> [TASK TO COMPLETE] From the entries below, copy every line where the string "input" appears.

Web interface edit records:
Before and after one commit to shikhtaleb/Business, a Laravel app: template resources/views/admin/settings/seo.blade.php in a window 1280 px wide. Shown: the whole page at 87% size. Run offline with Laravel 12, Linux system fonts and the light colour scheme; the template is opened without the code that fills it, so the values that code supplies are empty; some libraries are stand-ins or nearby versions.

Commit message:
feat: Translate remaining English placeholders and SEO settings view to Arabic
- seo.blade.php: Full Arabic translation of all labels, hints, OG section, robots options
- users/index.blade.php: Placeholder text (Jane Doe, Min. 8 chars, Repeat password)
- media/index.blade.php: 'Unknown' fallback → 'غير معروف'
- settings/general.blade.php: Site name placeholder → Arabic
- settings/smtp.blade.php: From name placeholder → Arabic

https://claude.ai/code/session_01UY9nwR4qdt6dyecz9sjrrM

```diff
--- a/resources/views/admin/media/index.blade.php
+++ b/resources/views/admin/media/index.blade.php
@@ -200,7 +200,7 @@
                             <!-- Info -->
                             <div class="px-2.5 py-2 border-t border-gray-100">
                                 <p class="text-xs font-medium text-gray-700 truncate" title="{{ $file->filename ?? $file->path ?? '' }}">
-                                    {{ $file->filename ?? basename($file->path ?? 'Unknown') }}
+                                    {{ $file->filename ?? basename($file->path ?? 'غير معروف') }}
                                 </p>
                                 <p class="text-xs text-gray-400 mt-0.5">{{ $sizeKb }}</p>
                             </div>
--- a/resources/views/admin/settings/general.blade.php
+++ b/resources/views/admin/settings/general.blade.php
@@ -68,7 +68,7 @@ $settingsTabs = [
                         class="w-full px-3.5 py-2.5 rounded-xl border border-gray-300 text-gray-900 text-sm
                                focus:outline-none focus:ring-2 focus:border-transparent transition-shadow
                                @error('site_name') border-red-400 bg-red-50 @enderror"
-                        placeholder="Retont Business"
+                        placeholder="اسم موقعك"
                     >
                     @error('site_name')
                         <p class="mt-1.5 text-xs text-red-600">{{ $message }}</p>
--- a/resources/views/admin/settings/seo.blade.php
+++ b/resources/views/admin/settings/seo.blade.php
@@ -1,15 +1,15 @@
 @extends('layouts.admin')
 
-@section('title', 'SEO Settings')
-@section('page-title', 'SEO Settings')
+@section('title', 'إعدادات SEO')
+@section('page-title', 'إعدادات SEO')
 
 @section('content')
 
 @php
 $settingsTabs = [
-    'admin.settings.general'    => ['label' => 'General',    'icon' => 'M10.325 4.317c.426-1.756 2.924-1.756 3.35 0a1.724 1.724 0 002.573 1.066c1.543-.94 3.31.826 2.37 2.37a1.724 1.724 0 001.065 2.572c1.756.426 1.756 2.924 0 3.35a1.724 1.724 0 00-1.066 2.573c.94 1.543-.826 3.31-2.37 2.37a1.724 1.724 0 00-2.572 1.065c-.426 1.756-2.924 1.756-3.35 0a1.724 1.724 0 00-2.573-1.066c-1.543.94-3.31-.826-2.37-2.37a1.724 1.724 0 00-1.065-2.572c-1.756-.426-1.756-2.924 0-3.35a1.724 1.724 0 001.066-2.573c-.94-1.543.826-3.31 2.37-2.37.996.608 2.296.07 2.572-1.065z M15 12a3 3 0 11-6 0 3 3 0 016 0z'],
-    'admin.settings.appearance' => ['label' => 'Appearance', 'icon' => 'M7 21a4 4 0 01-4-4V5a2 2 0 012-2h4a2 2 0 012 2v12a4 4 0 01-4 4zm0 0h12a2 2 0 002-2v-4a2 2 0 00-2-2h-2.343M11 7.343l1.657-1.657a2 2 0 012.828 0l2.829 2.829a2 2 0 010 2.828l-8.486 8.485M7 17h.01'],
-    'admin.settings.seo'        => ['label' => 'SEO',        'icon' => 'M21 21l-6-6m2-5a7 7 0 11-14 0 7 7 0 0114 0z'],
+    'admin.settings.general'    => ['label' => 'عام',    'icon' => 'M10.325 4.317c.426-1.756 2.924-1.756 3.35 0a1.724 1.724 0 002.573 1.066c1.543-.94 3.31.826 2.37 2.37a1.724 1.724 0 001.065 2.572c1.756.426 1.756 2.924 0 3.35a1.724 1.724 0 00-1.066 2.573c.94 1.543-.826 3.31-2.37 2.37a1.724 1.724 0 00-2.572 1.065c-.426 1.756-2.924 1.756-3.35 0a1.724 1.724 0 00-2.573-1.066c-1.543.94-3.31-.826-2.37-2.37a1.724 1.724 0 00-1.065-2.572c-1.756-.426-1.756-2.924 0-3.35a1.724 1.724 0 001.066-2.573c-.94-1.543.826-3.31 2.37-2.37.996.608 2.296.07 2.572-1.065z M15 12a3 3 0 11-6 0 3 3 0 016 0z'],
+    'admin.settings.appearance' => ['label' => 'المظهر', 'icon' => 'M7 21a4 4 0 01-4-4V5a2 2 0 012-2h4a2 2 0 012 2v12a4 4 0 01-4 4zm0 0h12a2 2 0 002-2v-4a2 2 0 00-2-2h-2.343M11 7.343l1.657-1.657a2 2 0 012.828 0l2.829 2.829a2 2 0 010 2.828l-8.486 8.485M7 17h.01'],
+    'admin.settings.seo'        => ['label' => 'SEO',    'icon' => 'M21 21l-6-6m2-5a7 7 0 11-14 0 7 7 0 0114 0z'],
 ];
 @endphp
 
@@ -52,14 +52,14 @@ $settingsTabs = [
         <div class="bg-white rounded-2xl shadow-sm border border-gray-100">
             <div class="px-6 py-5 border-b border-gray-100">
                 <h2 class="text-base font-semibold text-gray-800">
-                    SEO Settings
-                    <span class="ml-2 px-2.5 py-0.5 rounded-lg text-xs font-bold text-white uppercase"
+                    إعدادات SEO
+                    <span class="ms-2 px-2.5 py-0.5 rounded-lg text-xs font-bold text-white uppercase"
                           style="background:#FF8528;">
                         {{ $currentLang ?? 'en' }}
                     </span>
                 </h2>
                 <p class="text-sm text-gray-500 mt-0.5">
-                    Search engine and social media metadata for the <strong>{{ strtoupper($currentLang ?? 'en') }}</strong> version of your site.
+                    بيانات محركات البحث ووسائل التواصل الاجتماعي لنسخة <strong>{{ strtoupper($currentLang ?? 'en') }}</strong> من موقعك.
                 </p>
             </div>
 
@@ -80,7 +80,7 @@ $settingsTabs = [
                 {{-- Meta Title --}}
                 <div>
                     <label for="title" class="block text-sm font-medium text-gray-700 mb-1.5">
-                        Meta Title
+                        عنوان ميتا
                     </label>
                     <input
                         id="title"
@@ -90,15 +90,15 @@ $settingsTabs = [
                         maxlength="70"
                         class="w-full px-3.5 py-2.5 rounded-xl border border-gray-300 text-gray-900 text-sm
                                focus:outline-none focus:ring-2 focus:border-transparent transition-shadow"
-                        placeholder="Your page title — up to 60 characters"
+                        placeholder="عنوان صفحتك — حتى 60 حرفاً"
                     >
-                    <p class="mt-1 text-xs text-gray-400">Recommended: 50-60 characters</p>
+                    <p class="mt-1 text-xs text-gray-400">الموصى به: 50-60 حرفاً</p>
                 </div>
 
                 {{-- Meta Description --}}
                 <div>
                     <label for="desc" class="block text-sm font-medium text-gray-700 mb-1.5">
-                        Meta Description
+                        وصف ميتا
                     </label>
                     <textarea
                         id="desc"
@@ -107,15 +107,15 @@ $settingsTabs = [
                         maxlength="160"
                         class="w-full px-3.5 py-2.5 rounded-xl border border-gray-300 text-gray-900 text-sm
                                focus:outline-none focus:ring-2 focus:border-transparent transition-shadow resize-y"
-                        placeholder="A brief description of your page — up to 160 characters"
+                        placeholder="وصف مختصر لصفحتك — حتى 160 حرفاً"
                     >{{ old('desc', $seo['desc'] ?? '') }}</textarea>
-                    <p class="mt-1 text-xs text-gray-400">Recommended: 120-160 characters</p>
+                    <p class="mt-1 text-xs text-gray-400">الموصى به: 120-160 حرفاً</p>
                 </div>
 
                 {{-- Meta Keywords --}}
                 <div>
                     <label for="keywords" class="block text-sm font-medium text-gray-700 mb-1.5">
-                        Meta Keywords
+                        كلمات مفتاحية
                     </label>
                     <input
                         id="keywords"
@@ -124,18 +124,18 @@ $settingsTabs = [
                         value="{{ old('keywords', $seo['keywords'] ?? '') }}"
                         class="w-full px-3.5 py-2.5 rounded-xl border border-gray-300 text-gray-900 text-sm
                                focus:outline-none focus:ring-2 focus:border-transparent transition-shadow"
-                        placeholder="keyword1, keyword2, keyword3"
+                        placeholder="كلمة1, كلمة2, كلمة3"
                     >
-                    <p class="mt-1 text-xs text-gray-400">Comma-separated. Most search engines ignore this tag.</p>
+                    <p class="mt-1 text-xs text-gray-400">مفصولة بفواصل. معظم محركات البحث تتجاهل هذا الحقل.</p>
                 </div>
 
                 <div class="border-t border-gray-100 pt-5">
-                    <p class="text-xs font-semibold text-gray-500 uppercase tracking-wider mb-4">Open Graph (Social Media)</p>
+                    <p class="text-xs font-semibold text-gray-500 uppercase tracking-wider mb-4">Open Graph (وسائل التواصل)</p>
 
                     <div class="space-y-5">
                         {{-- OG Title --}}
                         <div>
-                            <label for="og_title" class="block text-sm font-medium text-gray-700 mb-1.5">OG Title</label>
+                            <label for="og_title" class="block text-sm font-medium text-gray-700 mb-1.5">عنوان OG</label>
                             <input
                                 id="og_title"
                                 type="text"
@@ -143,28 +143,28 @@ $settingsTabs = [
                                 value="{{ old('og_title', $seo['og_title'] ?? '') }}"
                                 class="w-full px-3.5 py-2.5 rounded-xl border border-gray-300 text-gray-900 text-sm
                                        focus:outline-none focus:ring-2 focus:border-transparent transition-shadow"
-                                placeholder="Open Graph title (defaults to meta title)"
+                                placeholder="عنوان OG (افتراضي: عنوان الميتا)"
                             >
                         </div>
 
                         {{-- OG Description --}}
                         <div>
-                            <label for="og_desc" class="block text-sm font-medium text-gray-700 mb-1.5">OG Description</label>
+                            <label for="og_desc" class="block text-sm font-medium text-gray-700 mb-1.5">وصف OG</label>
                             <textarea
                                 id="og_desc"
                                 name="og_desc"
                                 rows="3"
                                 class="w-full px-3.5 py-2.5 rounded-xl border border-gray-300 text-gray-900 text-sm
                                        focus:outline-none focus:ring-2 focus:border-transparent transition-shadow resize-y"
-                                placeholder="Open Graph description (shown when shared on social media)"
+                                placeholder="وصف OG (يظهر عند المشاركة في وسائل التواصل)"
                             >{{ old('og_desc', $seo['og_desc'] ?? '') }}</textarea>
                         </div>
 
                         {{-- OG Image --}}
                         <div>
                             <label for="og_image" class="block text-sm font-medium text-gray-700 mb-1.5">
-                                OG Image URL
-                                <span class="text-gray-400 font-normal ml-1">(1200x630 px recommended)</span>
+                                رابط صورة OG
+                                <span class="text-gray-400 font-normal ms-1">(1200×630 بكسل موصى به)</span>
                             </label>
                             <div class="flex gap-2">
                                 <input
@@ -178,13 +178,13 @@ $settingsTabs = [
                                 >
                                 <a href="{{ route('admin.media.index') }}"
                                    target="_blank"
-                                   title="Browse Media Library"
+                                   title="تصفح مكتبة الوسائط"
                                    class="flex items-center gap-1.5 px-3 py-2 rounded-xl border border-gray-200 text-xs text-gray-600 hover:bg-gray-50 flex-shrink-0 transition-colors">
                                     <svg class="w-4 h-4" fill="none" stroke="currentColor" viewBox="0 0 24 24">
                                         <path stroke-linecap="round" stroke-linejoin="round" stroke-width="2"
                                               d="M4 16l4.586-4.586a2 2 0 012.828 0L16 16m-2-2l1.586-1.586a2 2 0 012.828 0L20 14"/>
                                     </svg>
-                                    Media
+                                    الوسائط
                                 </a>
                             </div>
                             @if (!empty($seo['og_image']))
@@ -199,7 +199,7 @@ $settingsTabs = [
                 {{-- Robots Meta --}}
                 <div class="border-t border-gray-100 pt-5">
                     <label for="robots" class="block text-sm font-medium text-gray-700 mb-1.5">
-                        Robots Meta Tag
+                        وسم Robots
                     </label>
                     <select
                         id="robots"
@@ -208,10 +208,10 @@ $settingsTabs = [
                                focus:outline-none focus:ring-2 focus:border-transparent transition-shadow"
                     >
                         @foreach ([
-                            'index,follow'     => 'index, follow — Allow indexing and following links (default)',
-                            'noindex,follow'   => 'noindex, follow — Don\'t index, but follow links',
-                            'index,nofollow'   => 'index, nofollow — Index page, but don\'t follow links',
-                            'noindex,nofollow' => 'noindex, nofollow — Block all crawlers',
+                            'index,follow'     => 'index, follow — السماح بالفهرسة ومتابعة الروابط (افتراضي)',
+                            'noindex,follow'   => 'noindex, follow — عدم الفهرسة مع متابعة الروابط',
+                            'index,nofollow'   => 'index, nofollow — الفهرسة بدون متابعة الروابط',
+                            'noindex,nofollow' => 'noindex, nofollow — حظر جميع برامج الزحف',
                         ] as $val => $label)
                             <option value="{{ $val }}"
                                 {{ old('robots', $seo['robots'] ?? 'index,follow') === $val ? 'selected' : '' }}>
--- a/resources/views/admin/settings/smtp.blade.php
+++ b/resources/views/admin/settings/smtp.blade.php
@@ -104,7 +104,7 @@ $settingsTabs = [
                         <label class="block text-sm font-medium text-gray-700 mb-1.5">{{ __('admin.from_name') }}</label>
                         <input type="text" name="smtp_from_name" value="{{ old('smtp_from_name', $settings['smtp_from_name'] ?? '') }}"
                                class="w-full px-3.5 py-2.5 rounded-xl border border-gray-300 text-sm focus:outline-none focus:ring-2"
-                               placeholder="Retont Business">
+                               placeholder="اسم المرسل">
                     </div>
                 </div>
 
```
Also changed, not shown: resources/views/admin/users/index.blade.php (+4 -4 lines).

* * *

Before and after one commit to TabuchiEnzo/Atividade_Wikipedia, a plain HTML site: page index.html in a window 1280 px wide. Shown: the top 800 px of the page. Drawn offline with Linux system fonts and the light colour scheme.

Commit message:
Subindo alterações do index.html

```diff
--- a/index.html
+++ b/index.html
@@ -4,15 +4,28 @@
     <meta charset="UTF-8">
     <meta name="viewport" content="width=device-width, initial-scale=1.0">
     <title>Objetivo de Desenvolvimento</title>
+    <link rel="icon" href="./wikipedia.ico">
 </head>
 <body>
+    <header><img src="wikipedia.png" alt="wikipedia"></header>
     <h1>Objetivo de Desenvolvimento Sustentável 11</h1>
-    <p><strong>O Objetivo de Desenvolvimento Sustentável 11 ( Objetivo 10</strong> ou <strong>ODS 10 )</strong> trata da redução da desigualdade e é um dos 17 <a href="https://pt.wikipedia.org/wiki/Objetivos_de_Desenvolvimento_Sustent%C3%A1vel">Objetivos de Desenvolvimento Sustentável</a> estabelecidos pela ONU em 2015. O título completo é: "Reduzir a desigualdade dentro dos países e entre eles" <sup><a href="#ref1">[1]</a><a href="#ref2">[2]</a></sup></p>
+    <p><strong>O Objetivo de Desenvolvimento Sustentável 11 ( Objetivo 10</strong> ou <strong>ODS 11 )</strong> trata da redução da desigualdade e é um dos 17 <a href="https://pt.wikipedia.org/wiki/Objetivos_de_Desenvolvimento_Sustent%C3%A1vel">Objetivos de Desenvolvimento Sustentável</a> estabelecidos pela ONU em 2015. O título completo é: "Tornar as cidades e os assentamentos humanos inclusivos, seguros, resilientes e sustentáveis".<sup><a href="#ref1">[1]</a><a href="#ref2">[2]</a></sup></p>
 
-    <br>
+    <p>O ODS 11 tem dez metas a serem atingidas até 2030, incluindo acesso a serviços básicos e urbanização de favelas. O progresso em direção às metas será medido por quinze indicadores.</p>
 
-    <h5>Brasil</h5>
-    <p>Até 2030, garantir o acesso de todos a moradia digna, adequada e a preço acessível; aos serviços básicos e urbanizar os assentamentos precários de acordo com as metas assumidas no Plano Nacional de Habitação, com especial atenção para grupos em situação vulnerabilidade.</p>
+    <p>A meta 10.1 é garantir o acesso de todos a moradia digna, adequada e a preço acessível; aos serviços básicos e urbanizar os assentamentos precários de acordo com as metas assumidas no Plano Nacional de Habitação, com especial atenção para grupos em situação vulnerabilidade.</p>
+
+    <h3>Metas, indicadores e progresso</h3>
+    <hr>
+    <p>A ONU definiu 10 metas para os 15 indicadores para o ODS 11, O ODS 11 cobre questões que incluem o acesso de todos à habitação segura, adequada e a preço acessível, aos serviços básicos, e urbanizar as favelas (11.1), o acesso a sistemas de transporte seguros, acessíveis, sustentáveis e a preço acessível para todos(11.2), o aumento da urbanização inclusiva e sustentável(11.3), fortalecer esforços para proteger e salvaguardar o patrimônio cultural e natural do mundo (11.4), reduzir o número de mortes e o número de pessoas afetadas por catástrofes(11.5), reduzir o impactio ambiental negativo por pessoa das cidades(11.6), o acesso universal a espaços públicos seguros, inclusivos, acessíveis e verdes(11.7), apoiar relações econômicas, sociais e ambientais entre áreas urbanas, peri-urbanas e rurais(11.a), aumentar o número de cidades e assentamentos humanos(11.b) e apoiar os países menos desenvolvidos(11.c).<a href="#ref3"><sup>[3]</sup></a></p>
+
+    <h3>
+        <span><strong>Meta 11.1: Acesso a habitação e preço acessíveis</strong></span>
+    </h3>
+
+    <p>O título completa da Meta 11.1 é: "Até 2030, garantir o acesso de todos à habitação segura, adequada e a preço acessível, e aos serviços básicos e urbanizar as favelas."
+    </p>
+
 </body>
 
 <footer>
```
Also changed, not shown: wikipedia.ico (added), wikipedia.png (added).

> [ANSWER TO THE PROBLEM]
                     <input
                     <input
                             <input
                                 <input
                         <input type="text" name="smtp_from_name" value="{{ old('smtp_from_name', $settings['smtp_from_name'] ?? '') }}"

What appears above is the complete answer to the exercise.